ASSIGNED TASK: Throughout the listing below, copy each line containing "color".

PROVIDED RECORDS:
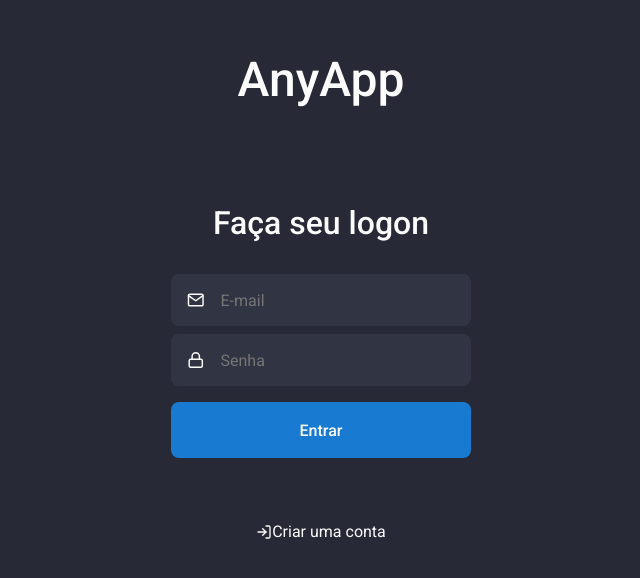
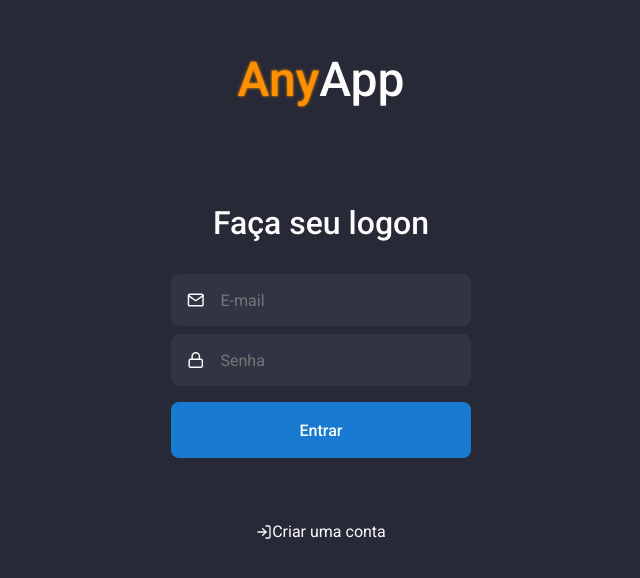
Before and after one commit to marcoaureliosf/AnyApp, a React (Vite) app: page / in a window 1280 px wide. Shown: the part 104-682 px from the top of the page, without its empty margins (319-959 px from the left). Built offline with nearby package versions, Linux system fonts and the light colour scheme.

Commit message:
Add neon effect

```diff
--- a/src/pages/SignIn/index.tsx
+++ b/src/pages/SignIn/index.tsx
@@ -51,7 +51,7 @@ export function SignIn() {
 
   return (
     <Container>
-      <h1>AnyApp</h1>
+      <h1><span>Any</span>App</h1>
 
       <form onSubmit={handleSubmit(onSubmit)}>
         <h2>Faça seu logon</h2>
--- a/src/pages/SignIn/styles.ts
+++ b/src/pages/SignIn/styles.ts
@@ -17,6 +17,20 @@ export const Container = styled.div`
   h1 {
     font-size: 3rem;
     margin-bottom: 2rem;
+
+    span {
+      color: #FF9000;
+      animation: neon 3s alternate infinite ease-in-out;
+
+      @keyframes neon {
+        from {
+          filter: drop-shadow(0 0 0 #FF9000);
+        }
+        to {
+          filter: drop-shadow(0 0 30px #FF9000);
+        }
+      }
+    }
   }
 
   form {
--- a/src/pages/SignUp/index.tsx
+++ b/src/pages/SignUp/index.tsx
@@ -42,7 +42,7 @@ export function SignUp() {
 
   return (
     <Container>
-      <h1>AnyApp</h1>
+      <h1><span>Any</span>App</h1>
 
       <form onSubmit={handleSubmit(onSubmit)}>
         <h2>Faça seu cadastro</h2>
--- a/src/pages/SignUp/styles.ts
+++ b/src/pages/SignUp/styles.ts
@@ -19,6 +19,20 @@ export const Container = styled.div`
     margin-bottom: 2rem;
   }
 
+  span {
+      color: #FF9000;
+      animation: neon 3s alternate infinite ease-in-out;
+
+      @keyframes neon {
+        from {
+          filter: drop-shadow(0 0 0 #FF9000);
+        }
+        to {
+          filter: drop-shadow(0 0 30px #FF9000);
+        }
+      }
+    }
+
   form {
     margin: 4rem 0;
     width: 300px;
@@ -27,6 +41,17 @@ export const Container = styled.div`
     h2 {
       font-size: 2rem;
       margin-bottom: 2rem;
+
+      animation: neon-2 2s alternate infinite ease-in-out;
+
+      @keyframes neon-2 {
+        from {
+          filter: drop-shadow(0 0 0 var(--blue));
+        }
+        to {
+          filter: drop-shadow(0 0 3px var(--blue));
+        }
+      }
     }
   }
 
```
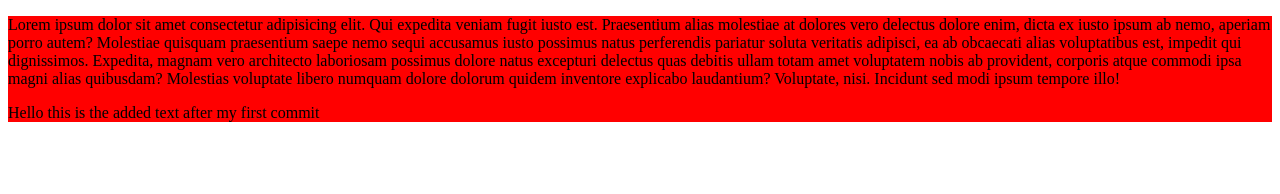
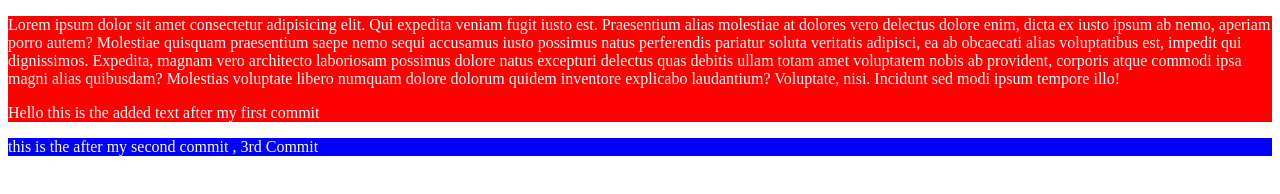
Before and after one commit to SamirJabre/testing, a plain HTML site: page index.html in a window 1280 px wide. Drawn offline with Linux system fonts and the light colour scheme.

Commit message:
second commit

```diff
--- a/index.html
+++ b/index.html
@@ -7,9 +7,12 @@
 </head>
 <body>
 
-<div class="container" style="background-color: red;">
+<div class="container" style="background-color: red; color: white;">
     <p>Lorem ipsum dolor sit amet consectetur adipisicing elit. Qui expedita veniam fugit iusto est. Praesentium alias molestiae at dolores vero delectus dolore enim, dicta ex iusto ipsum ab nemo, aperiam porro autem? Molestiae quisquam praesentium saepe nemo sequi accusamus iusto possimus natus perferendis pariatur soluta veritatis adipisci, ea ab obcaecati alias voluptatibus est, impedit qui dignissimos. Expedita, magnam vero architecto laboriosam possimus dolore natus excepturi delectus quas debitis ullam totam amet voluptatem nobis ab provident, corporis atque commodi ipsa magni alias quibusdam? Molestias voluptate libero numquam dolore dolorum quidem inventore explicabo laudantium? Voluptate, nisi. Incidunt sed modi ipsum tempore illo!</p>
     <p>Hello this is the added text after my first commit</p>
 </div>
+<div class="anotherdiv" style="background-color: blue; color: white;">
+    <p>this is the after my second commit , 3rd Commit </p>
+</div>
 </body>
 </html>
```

ANSWER TO THIS EXERCISE:
+      color: #FF9000;
+      color: #FF9000;
-<div class="container" style="background-color: red;">
+<div class="container" style="background-color: red; color: white;">
+<div class="anotherdiv" style="background-color: blue; color: white;">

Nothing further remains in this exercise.